Just days after President Joe Biden's long-awaited launch of a 2024 reelection campaign, new polling shows his approval rating at an all-time low, as the New York Post reports, prompting questions about the true viability of another White House run.
The jarring survey results come amid growing questions about Biden's ability to withstand the rigors not just of another campaign, but also of a second four-year term in office.
Biden Approval Sinks to Record Low
The poll at issue, conducted by Gallup and released on Thursday, revealed that Biden's approval rating currently stands at 37%, the lowest point of his entire presidency to date.

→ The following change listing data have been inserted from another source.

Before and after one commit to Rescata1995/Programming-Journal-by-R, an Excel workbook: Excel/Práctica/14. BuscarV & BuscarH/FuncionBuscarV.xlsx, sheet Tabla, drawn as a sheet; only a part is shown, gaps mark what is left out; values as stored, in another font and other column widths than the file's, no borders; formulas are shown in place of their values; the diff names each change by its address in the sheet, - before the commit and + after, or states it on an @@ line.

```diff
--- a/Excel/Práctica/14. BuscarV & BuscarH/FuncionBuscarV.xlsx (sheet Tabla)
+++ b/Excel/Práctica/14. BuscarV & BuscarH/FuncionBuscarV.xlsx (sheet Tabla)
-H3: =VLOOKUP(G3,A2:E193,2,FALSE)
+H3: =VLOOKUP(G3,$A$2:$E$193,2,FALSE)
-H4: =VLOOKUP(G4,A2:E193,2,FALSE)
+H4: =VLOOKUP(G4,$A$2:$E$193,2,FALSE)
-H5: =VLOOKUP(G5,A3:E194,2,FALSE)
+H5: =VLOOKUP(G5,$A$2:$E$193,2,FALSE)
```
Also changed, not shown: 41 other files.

As Gallup itself noted, the president's approval numbers have hovered in the low 40s for the lion's share of the past 19 months, though they did dip to 38% last summer.
Broken down by party, Gallup determined that 83% of Democrats, 31% of independents, and just 4% of Republicans registered their approval of Biden's job performance.

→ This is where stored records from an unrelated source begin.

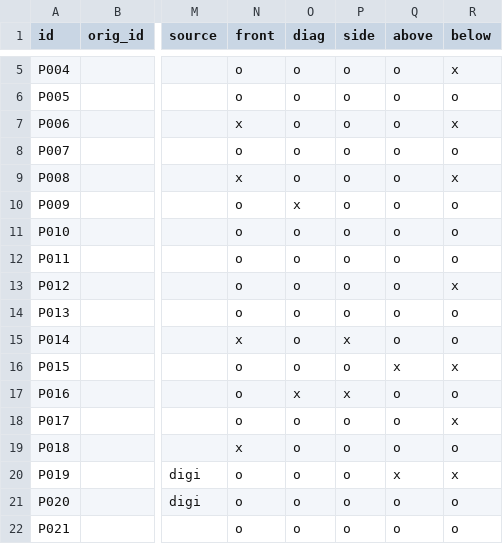
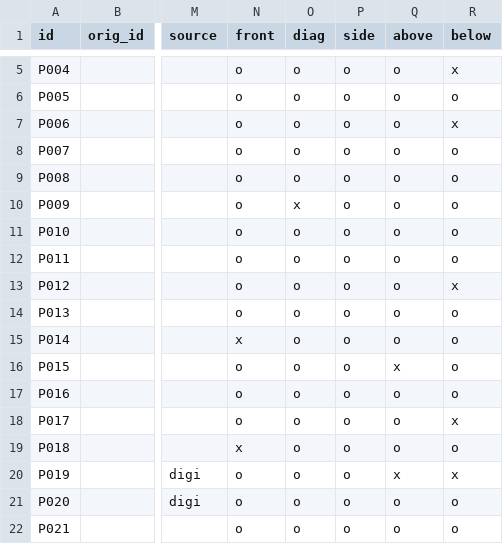
Before and after one commit to wquguru/shisei, a CSV file: data/catalog.csv, drawn as a sheet; only a part is shown, gaps mark what is left out; the diff names each change by its address in the sheet, - before the commit and + after, or states it on an @@ line.

```diff
--- a/data/catalog.csv
+++ b/data/catalog.csv
-N7 (front): x
+N7 (front): o
-N9 (front): x
+N9 (front): o
-R9 (below): x
+R9 (below): o
-P15 (side): x
+P15 (side): o
-R16 (below): x
+R16 (below): o
-O17 (diag): x
+O17 (diag): o
-P17 (side): x
+P17 (side): o
```
Also changed, not shown: 26 other files.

The state of the economy is, according to the polling organization, playing a significant role in Biden's woes, with just 16% of respondents declaring economic conditions as “excellent” or “good” and 47% assessing things as “poor.”
Age Concerns Grow
Now that Biden has confirmed his plans to seek another term in the White House, questions have begun to accelerate about his physical vigor and cognitive condition, as Axios reports.
As the outlet noted, even administration insiders have remarked on the specific types of challenges Biden's age tends to present, acknowledging that it is difficult to put the president in any type of setting in which improvised responses might be required.
Officials told Axios that it is tough to schedule events with Biden outside of a 10:00 a.m. to 4:00 p.m. window, with weekends usually out of the question as well.
Given that Biden, now 80, will be even further into octogenarian territory should he win a second term, doubts about his ability to maintain the kind of daily itinerary and mental sharpness required of the commander in chief will arguably increase.
Giving voice to those concerns this week was Republican presidential candidate Nikki Haley, who held little back in her assessment of Biden's likely longevity – or lack thereof.
As NBC News noted, Haley indicated her belief that Biden is likely to die within the next five years, a fact which she says should shift the calculus for voters as they decide for whom they will cast their ballots in 2024.
Speaking to Fox News, Haley bluntly declared, “He announced he's running again in 2024, and I think that we can all be very clear and say with a matter of fact that if you vote for Joe Biden, you are counting on a President [Kamala] Harris, because the idea that he would make it until 86 years old is not something that I think is likely.”
That assessment came fairly close on the heels of Haley's prior declaration of support for the notion that politicians aged 75 and over ought to be subject to mental competency tests, as The Hill reported at the time.
Rival on the Rise
Just as Biden's fortunes appear to be on the decline, even within his own party, those of his 2020 rival and possible 2024 general election are moving in the opposite direction.
As NBC News noted earlier this month, national polling found that a staggering two-thirds of GOP primary voters are voicing support for former President Donald Trump, regardless of the legal jeopardy his is facing in more than one jurisdiction.
Recent polling from Fox News also showed Trump with a massive lead over his closest Republican competitor, Florida Gov. Ron DeSantis, who has not even entered the race thus far.
Though poll numbers have suggested that large numbers of Americans do not want to see a rematch of the 2020 election, it appears – at least for now – that despite Biden's sagging approval, he will be the Democrats' standard-bearer in the next cycle, and Trump – with his prospects seemingly on the rise – may well cruise to the GOP nomination once more.